:: TASK PROMPT ::
Count lines holding the string "Khalili" in the data that follows. Reply with one number only.

Front-end code change data:
■ ■ ■ ■
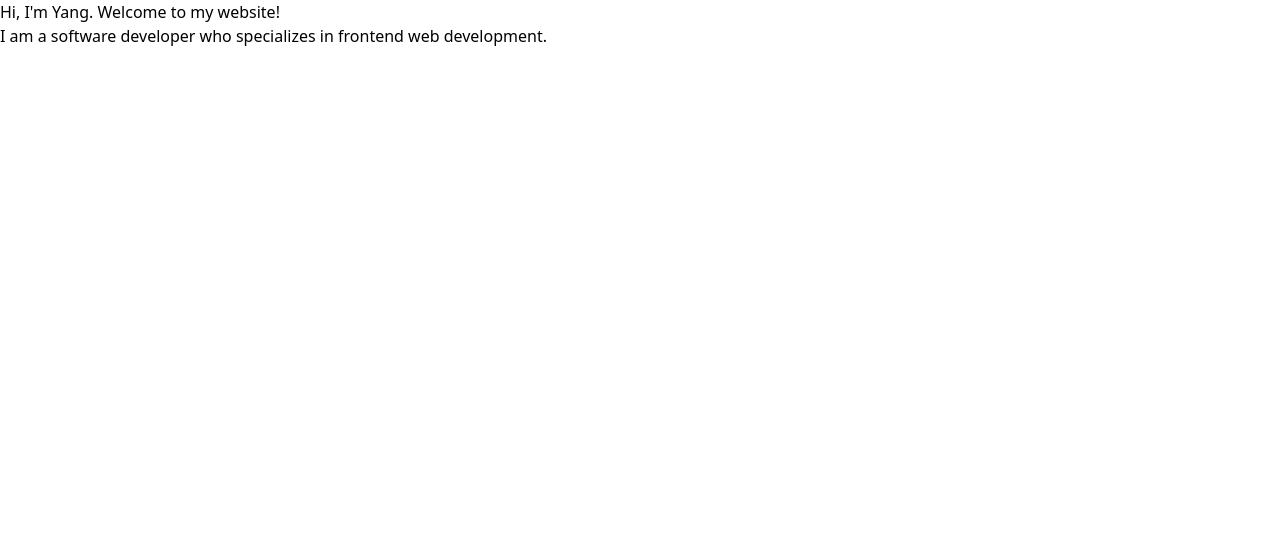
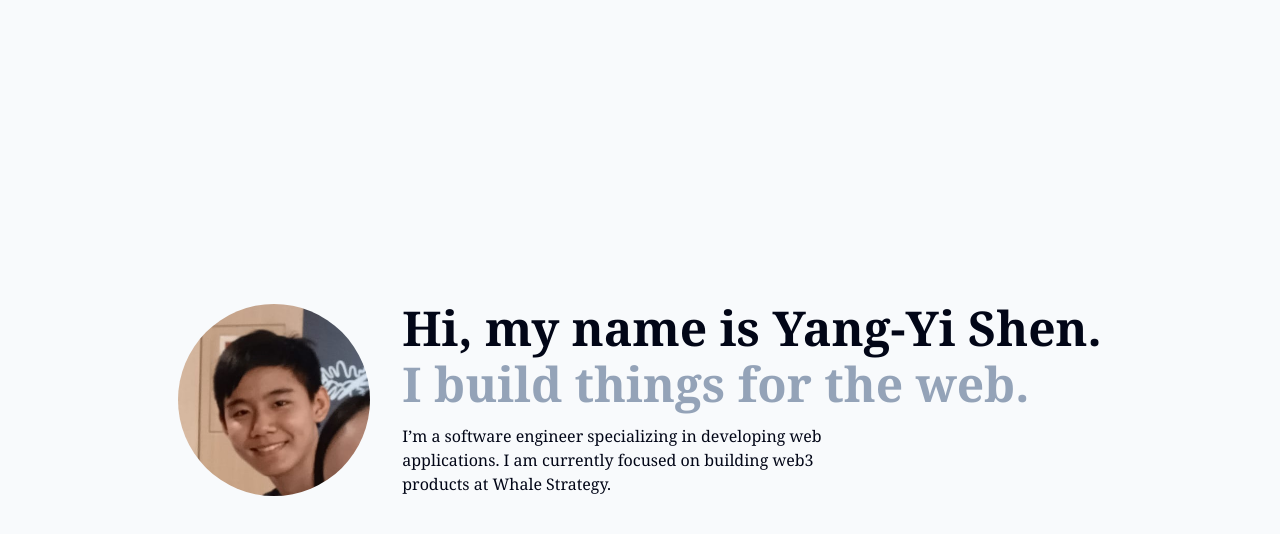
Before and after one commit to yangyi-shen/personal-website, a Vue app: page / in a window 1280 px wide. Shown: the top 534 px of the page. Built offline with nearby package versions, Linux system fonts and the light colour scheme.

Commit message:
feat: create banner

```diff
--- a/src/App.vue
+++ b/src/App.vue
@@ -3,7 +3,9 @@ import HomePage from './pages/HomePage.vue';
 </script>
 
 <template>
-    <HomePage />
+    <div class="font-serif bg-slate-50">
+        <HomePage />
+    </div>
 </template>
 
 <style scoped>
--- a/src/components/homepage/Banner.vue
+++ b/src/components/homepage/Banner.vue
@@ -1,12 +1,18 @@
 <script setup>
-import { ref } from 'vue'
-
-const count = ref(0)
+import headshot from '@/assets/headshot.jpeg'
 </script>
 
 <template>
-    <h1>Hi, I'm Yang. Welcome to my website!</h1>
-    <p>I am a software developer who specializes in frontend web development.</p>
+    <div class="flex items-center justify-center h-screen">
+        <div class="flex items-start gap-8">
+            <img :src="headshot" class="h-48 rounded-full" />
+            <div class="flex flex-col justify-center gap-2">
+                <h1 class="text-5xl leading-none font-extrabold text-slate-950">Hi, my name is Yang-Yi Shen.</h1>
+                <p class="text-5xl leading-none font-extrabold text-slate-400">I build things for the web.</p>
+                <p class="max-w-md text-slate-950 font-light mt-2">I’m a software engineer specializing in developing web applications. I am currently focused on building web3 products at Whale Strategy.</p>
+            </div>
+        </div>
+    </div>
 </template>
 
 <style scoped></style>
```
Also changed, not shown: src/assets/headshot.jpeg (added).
■ ■ ■ ■
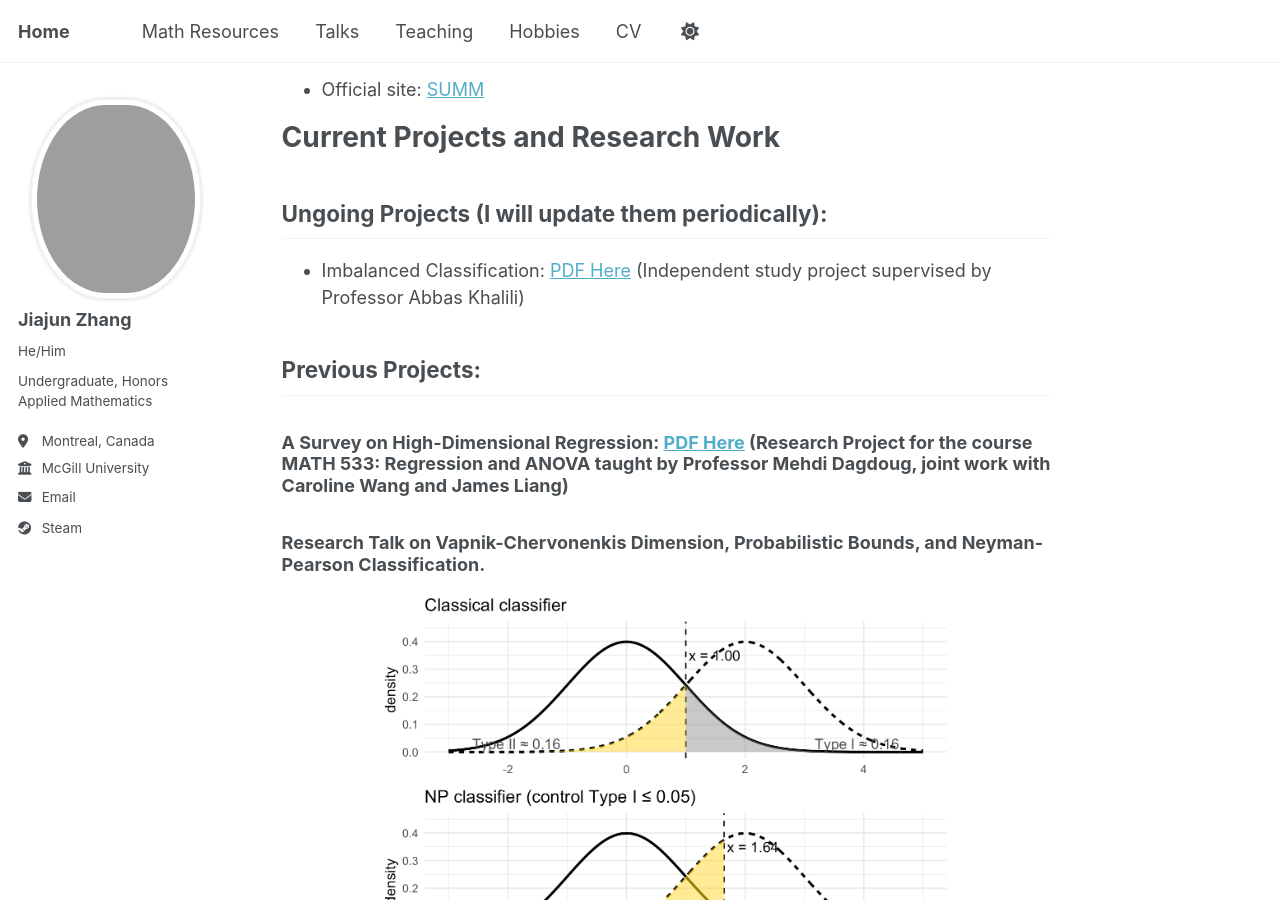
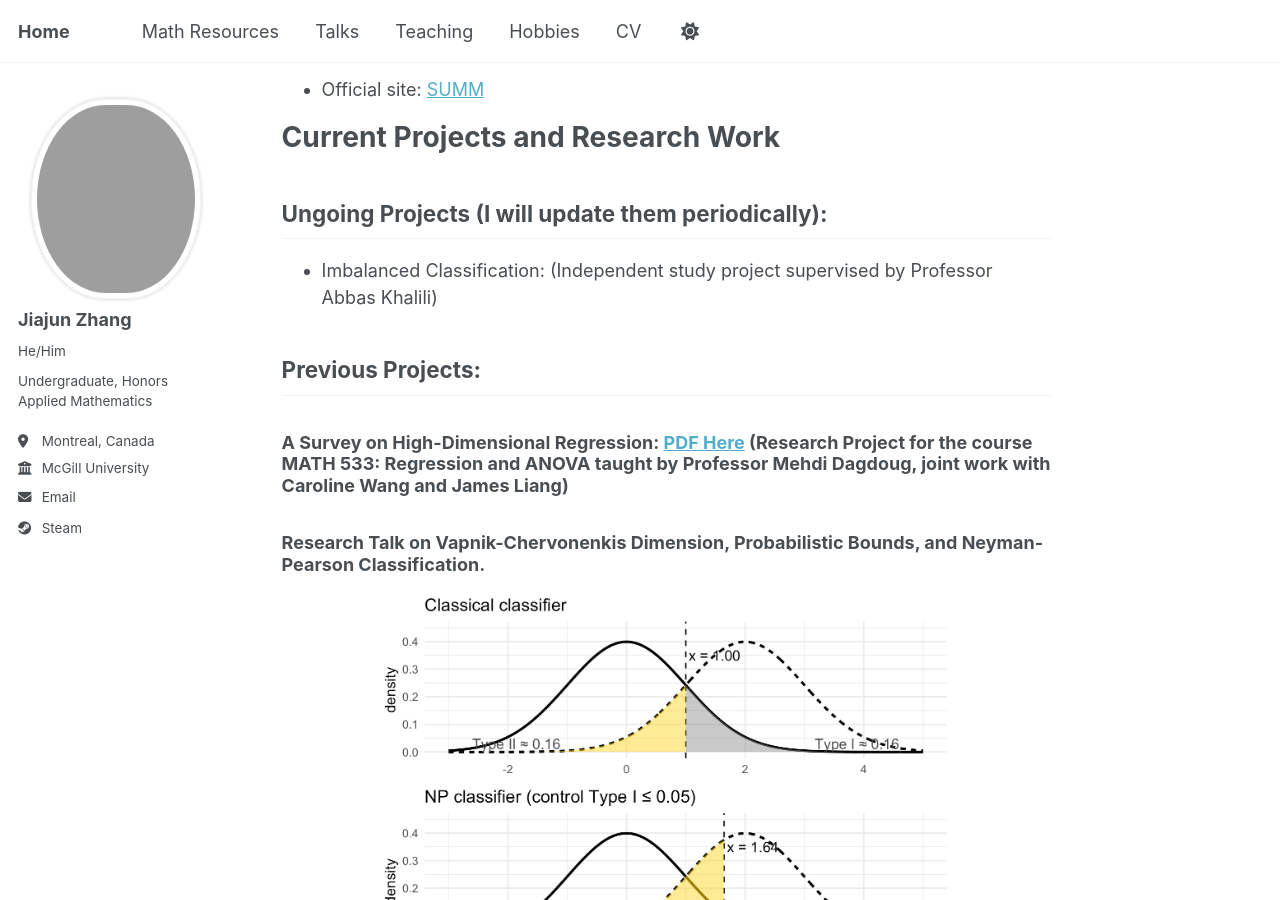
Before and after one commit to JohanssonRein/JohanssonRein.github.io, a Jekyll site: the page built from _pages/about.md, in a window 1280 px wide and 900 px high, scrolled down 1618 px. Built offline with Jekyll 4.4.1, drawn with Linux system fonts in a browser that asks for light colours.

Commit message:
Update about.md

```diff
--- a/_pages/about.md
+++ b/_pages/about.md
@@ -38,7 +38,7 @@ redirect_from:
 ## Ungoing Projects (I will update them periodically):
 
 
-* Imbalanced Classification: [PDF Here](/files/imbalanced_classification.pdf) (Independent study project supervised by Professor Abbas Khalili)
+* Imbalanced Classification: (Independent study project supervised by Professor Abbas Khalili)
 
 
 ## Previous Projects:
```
■ ■ ■ ■
:: OUTPUT BELOW ::
2